The stock market hates surprises. So when Marks and Spencer Group (LSE: MKS) delivered annual results that were in line with expectations this morning, its share price rose by as much as 6%.
Of course, this upbeat reaction doesn’t mean that the company has solved all of its problems. Although group revenue was broadly unchanged at £10,698.2m last year, like-for-like sales fell by 0.3% in Food, and by 1.9% in Clothing & Home.
That’s a pretty poor performance in my view. It suggests to me that the retailer’s clothing offering is still struggling, while the Food business has lost the upmarket edge it used to have over standard supermarkets. That’s my experience when shopping in M&S Food too.
Lower sales and higher costs pushed the group’s operating profit margin down from 6.5% to 6.3%. This may not seem a big fall, but it was enough to cut adjusted pre-tax profit by 5.4% to £580.9m. Adjusted after-tax earnings fell by 8.6% to 27.8p per share, exactly in line with broker consensus forecasts.
Luckily for shareholders, the dividend was held at 18.7p, giving the stock a tempting 6.1% yield.
Not a pretty picture
Investors who have backed a turnaround at M&S have had a frustrating time so far. The group’s share price has fallen by more than 20% over the last year, and is almost 50% below its 2015 high of 594p.
I’m also disappointed by the continual use of adjusting items to boost profits. Exceptional costs rose to £514.1m last year, up from £437.4m in 2016/17 and £200.8m in 2015/16. Including these costs in profits reduces last year’s pre-tax profit to just £66.8m.

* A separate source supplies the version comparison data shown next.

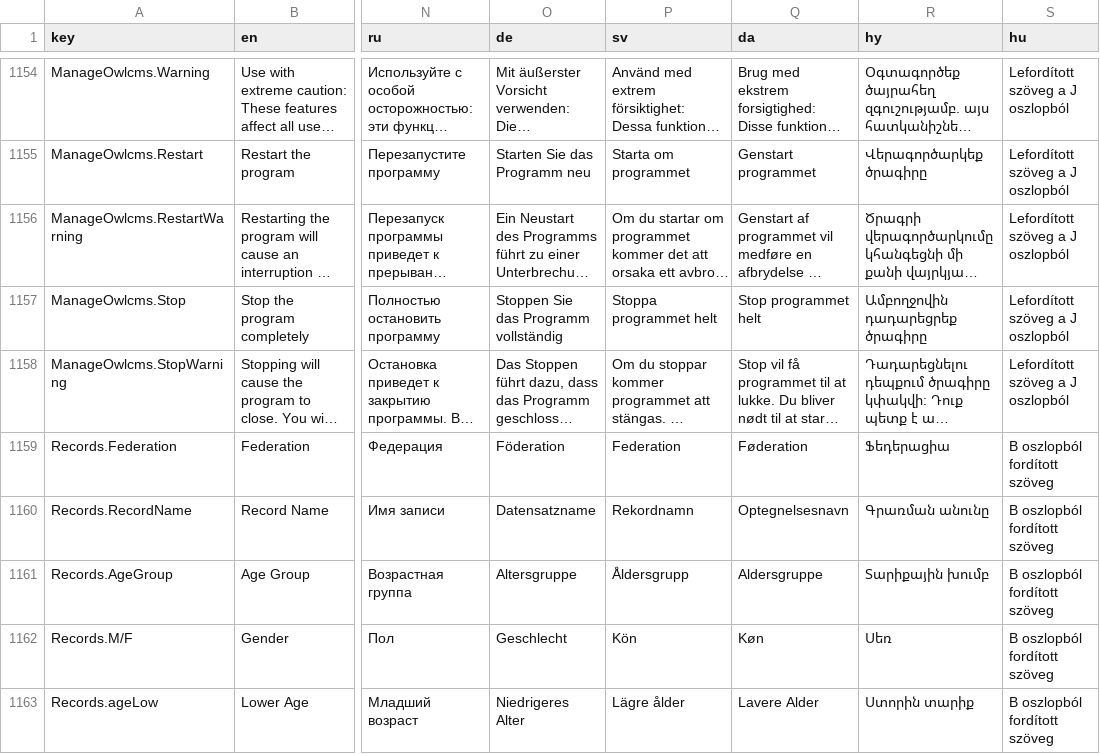
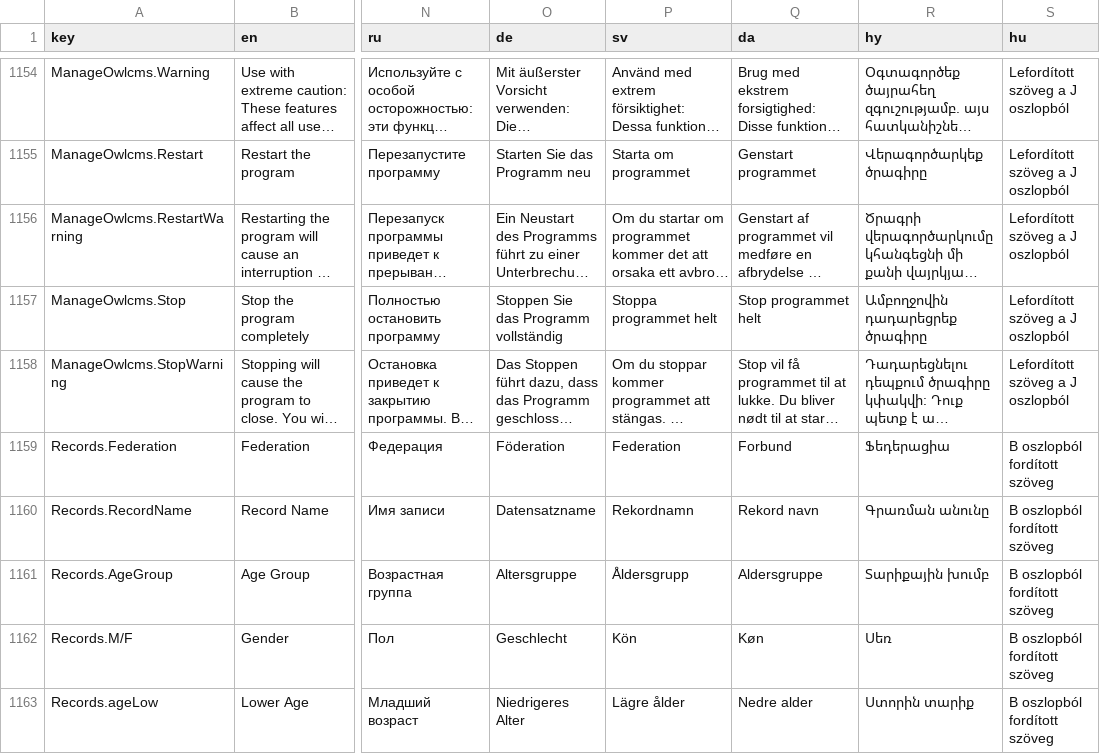
Before and after one commit to owlcms/owlcms4, a CSV file: shared/src/main/resources/i18n/translation4.csv, drawn as a sheet; only a part is shown, gaps mark what is left out; long unchanged cells end in …; the diff covers the shown part only; the diff names each change by its address in the sheet, - before the commit and + after, or states it on an @@ line.

```diff
--- a/shared/src/main/resources/i18n/translation4.csv
+++ b/shared/src/main/resources/i18n/translation4.csv
-Q1159 (da): Føderation
+Q1159 (da): Forbund
-Q1160 (da): Optegnelsesnavn
+Q1160 (da): Rekord navn
-Q1163 (da): Lavere Alder
+Q1163 (da): Nedre alder
```
Also changed, not shown: 21 edited cells elsewhere in this file.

Admittedly, some of last year’s exceptional costs relate to one-off store closures. But repeated costs relating to IT, logistics and organisational changes suggest to me that chief executive Steve Rowe is playing catch-up after years of under-investment in routine parts of the business. This may have boosted the group’s adjusted profits in the past, but it’s coming at a price now.
Things may be about to change
M&S management has now accepted that it needs to shift more decisively towards online sales. The group’s store closure target has been increased from 60 to “over 100” after finding that “an encouraging number of customers” move to nearby stores when their local store closes. Improvements to the retailer’s website and warehousing facilities are planned to provide a faster and more responsive service.
With turnaround specialist Archie Norman in the chairman’s office, the company may finally manage to find a way of regaining its identity. But it’s not going to be a quick process. Mr Rowe said today that he hopes to deliver “profitable growth in three to five years”.
An income buy?
I’m tempted to give the firm the benefit of the doubt. Today’s accounts show that net debt fell by 5.5% to £1.83bn last year. And cash generation remained reasonably strong.
Although analysts’ forecasts suggest that earnings will fall by another 3% in 2018/19, the decision to hold the dividend suggests to me that the board believes this payout should be sustainable.
On that basis, you can buy the shares today on 11.2 times forecast earnings and with a 6.1% yield. I believe this could be a good long-term income buy.
Roland Head has no position in any of the shares mentioned. The Motley Fool UK has no position in any of the shares mentioned. Views expressed on the companies mentioned in this article are those of the writer and therefore may differ from the official recommendations we make in our subscription services such as Share Advisor, Hidden Winners and Pro. Here at The Motley Fool we believe that considering a diverse range of insights makes us better investors.